Segment Start: ENTRIES PROVIDED
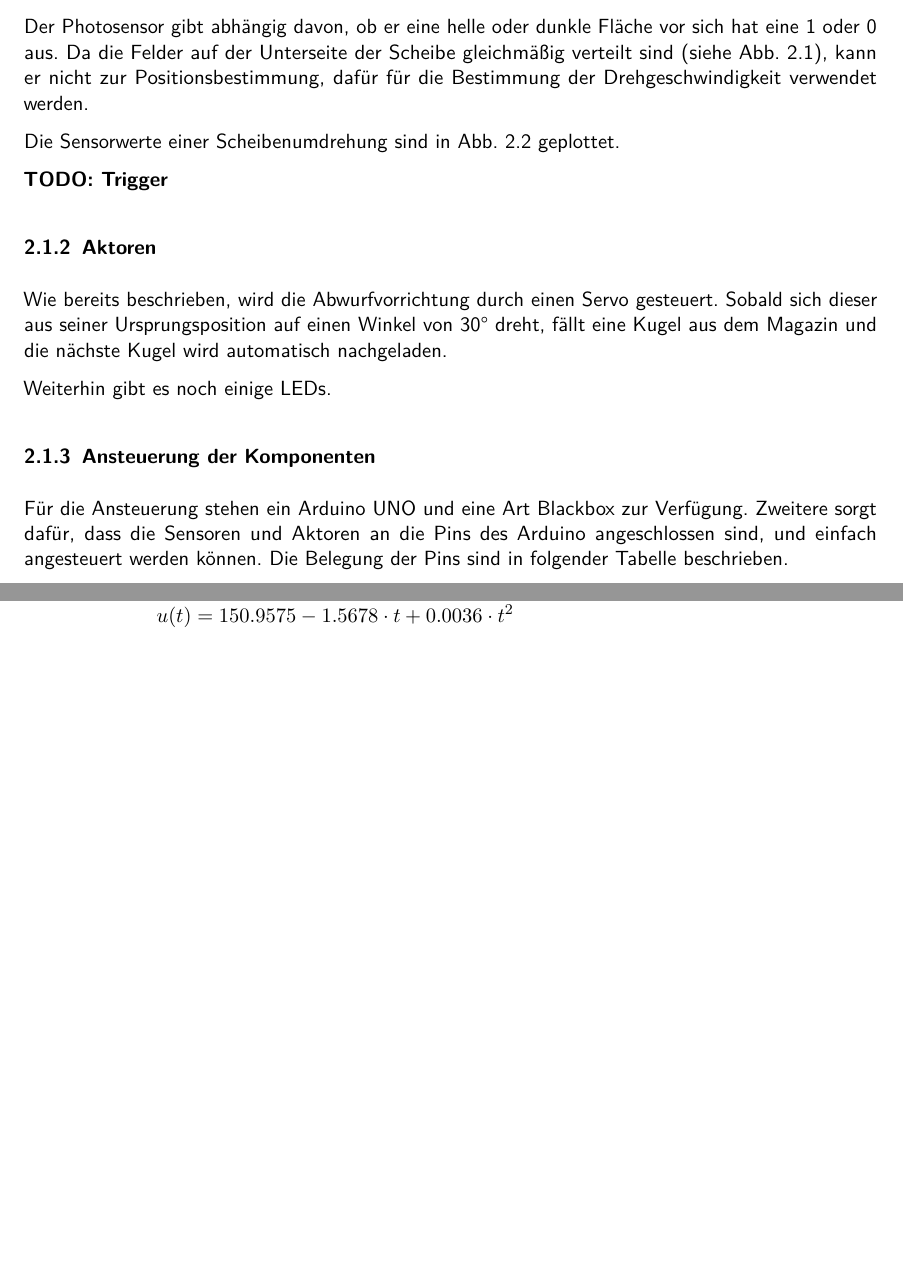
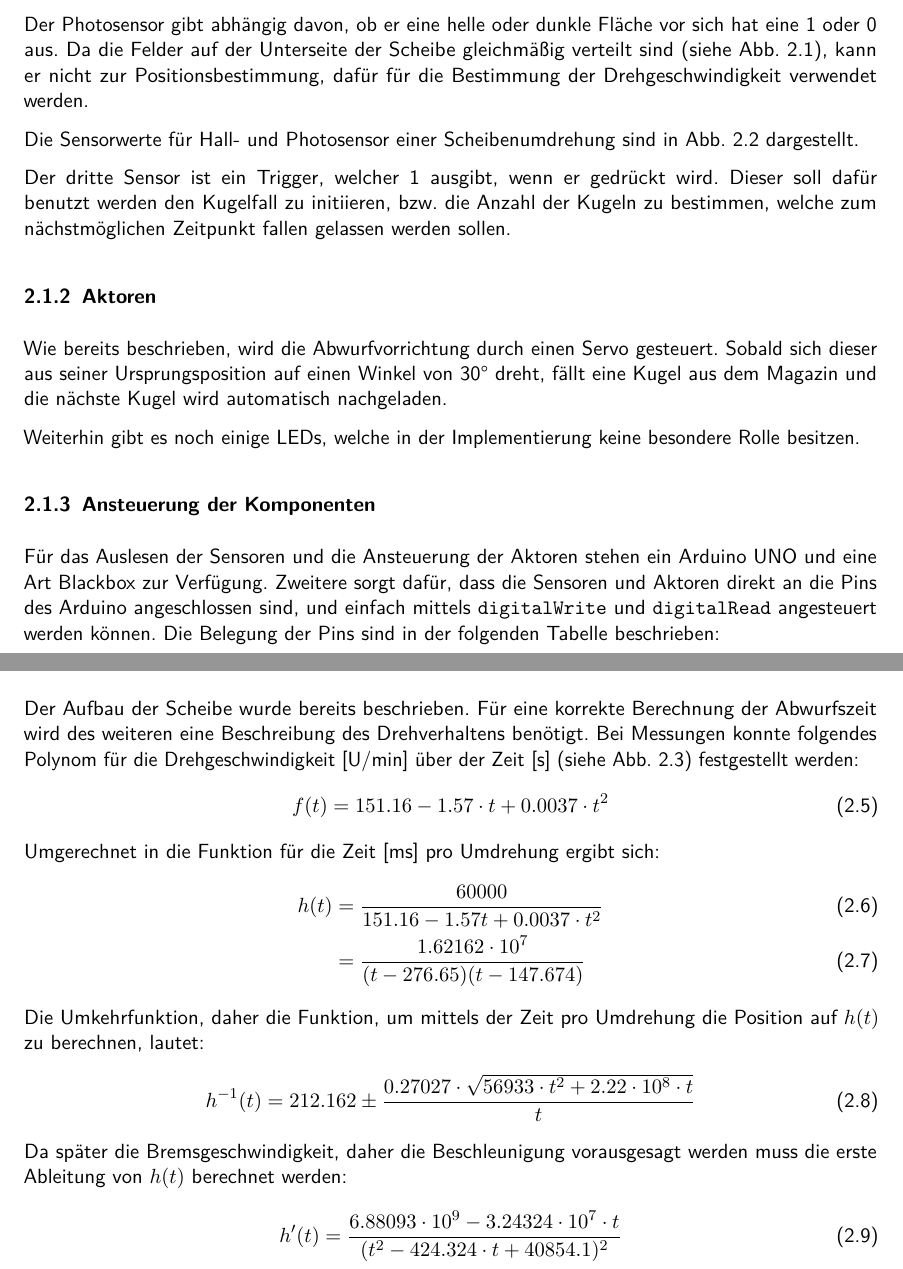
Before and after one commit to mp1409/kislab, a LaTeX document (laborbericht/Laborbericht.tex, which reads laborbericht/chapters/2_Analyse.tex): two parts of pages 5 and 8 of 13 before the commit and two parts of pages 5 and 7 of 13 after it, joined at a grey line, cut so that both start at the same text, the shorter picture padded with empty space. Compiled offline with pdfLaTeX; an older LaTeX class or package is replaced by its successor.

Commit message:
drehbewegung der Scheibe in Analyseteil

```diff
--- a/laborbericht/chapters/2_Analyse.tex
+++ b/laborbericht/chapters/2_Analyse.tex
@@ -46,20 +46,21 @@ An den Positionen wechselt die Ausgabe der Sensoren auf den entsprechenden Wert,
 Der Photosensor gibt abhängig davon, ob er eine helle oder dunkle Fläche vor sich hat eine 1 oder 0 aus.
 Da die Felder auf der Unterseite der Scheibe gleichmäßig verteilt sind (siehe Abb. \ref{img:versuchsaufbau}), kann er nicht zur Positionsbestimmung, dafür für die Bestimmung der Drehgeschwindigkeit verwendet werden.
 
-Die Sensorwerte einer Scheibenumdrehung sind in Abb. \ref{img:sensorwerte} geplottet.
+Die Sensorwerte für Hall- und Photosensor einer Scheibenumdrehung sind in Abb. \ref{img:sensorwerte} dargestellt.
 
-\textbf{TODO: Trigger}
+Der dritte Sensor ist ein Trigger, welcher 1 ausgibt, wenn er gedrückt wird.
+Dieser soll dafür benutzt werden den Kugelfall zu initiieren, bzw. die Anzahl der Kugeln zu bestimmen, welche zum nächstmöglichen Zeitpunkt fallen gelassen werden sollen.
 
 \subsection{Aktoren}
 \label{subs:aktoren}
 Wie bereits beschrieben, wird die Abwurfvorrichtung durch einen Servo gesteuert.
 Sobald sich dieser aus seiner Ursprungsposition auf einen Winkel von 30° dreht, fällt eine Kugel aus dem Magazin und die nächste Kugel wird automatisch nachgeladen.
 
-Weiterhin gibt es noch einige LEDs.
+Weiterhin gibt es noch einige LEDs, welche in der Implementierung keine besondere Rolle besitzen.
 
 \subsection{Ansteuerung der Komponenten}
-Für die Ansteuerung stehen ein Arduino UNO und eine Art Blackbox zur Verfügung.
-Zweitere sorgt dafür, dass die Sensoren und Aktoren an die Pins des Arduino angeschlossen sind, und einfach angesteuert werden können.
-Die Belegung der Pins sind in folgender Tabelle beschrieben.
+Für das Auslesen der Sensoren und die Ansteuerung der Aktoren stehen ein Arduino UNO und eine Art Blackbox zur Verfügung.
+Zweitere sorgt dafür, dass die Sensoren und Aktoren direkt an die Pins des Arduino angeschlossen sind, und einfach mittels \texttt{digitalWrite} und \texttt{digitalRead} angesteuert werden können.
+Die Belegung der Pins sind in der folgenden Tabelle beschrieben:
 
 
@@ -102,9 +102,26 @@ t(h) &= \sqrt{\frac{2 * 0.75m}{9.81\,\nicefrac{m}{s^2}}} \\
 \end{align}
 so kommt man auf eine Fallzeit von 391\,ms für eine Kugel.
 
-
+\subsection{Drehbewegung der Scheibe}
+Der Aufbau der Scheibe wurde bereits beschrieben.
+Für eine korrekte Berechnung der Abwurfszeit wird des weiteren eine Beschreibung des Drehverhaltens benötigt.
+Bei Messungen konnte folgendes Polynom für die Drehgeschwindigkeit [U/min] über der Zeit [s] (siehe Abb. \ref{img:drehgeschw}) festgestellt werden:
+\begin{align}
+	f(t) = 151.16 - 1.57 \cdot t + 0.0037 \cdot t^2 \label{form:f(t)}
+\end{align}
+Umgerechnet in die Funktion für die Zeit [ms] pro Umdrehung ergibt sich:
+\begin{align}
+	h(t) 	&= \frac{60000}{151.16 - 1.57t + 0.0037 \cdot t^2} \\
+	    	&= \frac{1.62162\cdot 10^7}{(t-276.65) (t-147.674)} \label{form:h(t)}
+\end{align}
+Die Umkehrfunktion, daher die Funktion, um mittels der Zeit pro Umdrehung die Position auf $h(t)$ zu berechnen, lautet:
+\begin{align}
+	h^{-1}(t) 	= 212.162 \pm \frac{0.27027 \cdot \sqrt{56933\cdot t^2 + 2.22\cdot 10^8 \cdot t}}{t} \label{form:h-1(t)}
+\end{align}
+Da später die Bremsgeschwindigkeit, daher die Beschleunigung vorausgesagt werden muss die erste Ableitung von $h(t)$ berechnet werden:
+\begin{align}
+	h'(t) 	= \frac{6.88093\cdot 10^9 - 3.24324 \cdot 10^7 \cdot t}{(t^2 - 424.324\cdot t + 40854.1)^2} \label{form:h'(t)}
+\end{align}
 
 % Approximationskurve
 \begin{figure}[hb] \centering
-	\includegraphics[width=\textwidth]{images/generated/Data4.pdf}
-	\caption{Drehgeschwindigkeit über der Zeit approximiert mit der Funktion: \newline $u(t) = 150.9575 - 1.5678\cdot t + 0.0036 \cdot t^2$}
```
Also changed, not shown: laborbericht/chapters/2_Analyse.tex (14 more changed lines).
Segment End: ENTRIES PROVIDED
▶ [WHAT YOU ARE ASKED TO DO] The material should be duplicated word for word, with no images included.

▶ [RESPONSE TO THE TASK]
Before and after one commit to mp1409/kislab, a LaTeX document (laborbericht/Laborbericht.tex, which reads laborbericht/chapters/2_Analyse.tex): two parts of pages 5 and 8 of 13 before the commit and two parts of pages 5 and 7 of 13 after it, joined at a grey line, cut so that both start at the same text, the shorter picture padded with empty space. Compiled offline with pdfLaTeX; an older LaTeX class or package is replaced by its successor.

Commit message:
drehbewegung der Scheibe in Analyseteil

```diff
--- a/laborbericht/chapters/2_Analyse.tex
+++ b/laborbericht/chapters/2_Analyse.tex
@@ -46,20 +46,21 @@ An den Positionen wechselt die Ausgabe der Sensoren auf den entsprechenden Wert,
 Der Photosensor gibt abhängig davon, ob er eine helle oder dunkle Fläche vor sich hat eine 1 oder 0 aus.
 Da die Felder auf der Unterseite der Scheibe gleichmäßig verteilt sind (siehe Abb. \ref{img:versuchsaufbau}), kann er nicht zur Positionsbestimmung, dafür für die Bestimmung der Drehgeschwindigkeit verwendet werden.
 
-Die Sensorwerte einer Scheibenumdrehung sind in Abb. \ref{img:sensorwerte} geplottet.
+Die Sensorwerte für Hall- und Photosensor einer Scheibenumdrehung sind in Abb. \ref{img:sensorwerte} dargestellt.
 
-\textbf{TODO: Trigger}
+Der dritte Sensor ist ein Trigger, welcher 1 ausgibt, wenn er gedrückt wird.
+Dieser soll dafür benutzt werden den Kugelfall zu initiieren, bzw. die Anzahl der Kugeln zu bestimmen, welche zum nächstmöglichen Zeitpunkt fallen gelassen werden sollen.
 
 \subsection{Aktoren}
 \label{subs:aktoren}
 Wie bereits beschrieben, wird die Abwurfvorrichtung durch einen Servo gesteuert.
 Sobald sich dieser aus seiner Ursprungsposition auf einen Winkel von 30° dreht, fällt eine Kugel aus dem Magazin und die nächste Kugel wird automatisch nachgeladen.
 
-Weiterhin gibt es noch einige LEDs.
+Weiterhin gibt es noch einige LEDs, welche in der Implementierung keine besondere Rolle besitzen.
 
 \subsection{Ansteuerung der Komponenten}
-Für die Ansteuerung stehen ein Arduino UNO und eine Art Blackbox zur Verfügung.
-Zweitere sorgt dafür, dass die Sensoren und Aktoren an die Pins des Arduino angeschlossen sind, und einfach angesteuert werden können.
-Die Belegung der Pins sind in folgender Tabelle beschrieben.
+Für das Auslesen der Sensoren und die Ansteuerung der Aktoren stehen ein Arduino UNO und eine Art Blackbox zur Verfügung.
+Zweitere sorgt dafür, dass die Sensoren und Aktoren direkt an die Pins des Arduino angeschlossen sind, und einfach mittels \texttt{digitalWrite} und \texttt{digitalRead} angesteuert werden können.
+Die Belegung der Pins sind in der folgenden Tabelle beschrieben:
 
 
@@ -102,9 +102,26 @@ t(h) &= \sqrt{\frac{2 * 0.75m}{9.81\,\nicefrac{m}{s^2}}} \\
 \end{align}
 so kommt man auf eine Fallzeit von 391\,ms für eine Kugel.
 
-
+\subsection{Drehbewegung der Scheibe}
+Der Aufbau der Scheibe wurde bereits beschrieben.
+Für eine korrekte Berechnung der Abwurfszeit wird des weiteren eine Beschreibung des Drehverhaltens benötigt.
+Bei Messungen konnte folgendes Polynom für die Drehgeschwindigkeit [U/min] über der Zeit [s] (siehe Abb. \ref{img:drehgeschw}) festgestellt werden:
+\begin{align}
+	f(t) = 151.16 - 1.57 \cdot t + 0.0037 \cdot t^2 \label{form:f(t)}
+\end{align}
+Umgerechnet in die Funktion für die Zeit [ms] pro Umdrehung ergibt sich:
+\begin{align}
+	h(t) 	&= \frac{60000}{151.16 - 1.57t + 0.0037 \cdot t^2} \\
+	    	&= \frac{1.62162\cdot 10^7}{(t-276.65) (t-147.674)} \label{form:h(t)}
+\end{align}
+Die Umkehrfunktion, daher die Funktion, um mittels der Zeit pro Umdrehung die Position auf $h(t)$ zu berechnen, lautet:
+\begin{align}
+	h^{-1}(t) 	= 212.162 \pm \frac{0.27027 \cdot \sqrt{56933\cdot t^2 + 2.22\cdot 10^8 \cdot t}}{t} \label{form:h-1(t)}
+\end{align}
+Da später die Bremsgeschwindigkeit, daher die Beschleunigung vorausgesagt werden muss die erste Ableitung von $h(t)$ berechnet werden:
+\begin{align}
+	h'(t) 	= \frac{6.88093\cdot 10^9 - 3.24324 \cdot 10^7 \cdot t}{(t^2 - 424.324\cdot t + 40854.1)^2} \label{form:h'(t)}
+\end{align}
 
 % Approximationskurve
 \begin{figure}[hb] \centering
-	\includegraphics[width=\textwidth]{images/generated/Data4.pdf}
-	\caption{Drehgeschwindigkeit über der Zeit approximiert mit der Funktion: \newline $u(t) = 150.9575 - 1.5678\cdot t + 0.0036 \cdot t^2$}
```
Also changed, not shown: laborbericht/chapters/2_Analyse.tex (14 more changed lines).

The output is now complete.